Gov. Charlie Baker announced today system-wide reforms in the troubled state Department of Children and Families – including policies to better assess safety risks to vulnerable children from the first calls of trouble to the closure of a case.
Among changes, many to be implemented this fall, Baker announced that caseworkers will carry out criminal background checks and search for 911 calls to a family’s home as part of the intake process when a social worker reviews an allegation of abuse or neglect.
The Baker administration also plans to re-examine its two-track child welfare system that divides children into lower and higher-risk groups – a state program launched in 2009 and criticized by some child advocates and social workers for not sufficiently protecting all troubled children. He also announced plans to reinstate “social worker technician” positions to provide non-clinical support to families, including driving children to appointments. The state also will work to retain and recruit more social workers and address high caseloads.

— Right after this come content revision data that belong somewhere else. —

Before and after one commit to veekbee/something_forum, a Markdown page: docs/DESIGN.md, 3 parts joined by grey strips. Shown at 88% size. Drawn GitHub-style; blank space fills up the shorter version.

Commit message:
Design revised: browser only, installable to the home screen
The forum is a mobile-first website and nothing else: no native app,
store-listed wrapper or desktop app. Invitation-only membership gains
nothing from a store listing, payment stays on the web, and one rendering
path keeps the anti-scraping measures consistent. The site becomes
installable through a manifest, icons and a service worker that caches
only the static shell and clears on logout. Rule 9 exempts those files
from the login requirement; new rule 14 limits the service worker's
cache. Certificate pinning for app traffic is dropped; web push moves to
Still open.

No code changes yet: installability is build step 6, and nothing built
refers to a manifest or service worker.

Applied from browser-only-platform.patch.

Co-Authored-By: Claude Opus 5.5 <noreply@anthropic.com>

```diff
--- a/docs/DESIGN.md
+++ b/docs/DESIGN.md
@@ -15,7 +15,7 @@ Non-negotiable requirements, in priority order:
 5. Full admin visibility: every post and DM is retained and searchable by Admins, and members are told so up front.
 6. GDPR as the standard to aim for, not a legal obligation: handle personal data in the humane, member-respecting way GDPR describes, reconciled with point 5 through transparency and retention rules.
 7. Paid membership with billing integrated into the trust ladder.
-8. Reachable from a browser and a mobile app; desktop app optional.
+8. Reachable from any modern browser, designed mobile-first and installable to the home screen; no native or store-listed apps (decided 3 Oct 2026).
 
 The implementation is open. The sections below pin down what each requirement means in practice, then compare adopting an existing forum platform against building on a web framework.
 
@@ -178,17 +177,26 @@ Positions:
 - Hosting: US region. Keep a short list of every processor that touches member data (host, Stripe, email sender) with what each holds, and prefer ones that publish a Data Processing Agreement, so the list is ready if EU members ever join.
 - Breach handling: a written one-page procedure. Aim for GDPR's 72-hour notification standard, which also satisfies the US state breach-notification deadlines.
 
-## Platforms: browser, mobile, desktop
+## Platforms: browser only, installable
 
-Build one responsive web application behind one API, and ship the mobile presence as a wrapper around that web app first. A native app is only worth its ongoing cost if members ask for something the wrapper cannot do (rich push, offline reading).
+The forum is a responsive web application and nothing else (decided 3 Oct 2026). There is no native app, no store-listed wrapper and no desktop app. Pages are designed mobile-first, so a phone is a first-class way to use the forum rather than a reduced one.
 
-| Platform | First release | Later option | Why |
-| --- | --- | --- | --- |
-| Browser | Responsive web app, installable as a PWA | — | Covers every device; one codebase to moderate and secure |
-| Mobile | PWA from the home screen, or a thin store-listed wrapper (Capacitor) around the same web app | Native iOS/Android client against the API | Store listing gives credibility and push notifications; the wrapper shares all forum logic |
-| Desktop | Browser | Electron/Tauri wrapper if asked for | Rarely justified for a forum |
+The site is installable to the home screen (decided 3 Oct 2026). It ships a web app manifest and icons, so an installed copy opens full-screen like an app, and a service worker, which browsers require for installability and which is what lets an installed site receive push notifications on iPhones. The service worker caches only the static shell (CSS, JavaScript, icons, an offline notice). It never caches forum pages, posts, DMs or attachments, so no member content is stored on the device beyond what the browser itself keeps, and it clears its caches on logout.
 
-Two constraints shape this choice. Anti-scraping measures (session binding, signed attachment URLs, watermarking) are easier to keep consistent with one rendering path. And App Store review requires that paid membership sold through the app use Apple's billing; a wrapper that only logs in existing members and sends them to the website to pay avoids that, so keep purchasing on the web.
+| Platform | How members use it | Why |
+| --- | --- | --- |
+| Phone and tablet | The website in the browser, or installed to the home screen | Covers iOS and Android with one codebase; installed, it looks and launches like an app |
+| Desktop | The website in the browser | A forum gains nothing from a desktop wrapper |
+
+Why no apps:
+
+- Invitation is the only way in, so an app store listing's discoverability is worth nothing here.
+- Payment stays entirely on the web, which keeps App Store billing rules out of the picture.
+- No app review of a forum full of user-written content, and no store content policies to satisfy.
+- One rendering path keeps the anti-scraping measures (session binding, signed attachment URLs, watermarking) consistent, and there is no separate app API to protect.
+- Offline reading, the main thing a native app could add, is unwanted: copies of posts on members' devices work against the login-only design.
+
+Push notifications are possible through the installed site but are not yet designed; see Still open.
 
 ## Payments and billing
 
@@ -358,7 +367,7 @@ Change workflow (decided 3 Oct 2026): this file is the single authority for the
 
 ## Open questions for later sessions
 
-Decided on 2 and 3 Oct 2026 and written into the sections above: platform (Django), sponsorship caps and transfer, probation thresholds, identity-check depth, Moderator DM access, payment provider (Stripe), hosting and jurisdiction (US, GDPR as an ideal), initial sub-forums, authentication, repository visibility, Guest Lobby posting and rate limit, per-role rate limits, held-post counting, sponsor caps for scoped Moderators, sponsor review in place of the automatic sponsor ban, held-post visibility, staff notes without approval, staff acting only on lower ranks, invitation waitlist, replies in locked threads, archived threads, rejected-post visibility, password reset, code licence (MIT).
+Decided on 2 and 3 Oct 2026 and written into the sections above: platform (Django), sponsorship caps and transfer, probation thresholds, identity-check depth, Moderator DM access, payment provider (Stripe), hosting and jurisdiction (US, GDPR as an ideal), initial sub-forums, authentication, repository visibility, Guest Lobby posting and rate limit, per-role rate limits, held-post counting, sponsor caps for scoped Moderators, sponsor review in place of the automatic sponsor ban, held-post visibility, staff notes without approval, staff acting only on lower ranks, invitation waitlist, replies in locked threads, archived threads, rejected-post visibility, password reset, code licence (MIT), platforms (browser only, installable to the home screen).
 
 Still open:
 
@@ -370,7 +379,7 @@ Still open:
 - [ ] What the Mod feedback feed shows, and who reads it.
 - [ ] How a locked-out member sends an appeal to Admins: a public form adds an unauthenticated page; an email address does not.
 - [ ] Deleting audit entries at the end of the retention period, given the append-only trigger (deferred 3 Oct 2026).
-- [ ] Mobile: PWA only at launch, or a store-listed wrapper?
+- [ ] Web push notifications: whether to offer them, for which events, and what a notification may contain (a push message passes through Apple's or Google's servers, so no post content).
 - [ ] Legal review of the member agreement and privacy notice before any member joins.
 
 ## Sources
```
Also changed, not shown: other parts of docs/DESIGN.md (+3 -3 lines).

“DCF’s fundamental purpose is to keep kids safe,’’ Baker said at a state house press conference. “DCF often struggles with mission confusion [but] not from this point forward.”
The governor’s announcement comes after a slew of troubling stories about the system’s inability to protect vulnerable children, including 2-year-old Bella Bond of Dorchester whose body was found in June in a trash bag on Deer Island and who had earlier received services from state social workers. The announcement also comes a week after the New England Center for Investigative Reporting revealed that 110 children died of abuse and neglect between 2009 and 2013, about a third of whom had received state services.
The investigation, titled “Out of the shadows,” showed many missed opportunities to protect children in a system fraught with problems and unable to learn from past tragedies. The Center gave the first in-depth look at the troubled lower- and higher-risk intake system and, among other findings, showed that state social workers were not required to do criminal background checks on all parents when assessing abuse and neglect complaints.
Baker’s announcement was met with guarded enthusiasm by the state social worker’s union, whose leaders joined Baker at the press conference.
Peter MacKinnon, DCF chapter president of the SEIU union local 509, said that social workers for years have pushed for “meaningful reforms,” and are hopeful Baker will come through in making needed changes. He said that unlike in the past, Baker has set fixed timelines for improvements and pledged to provide needed resources.
“Time will always tell,” MacKinnon told NECIR. “It feels different this time.”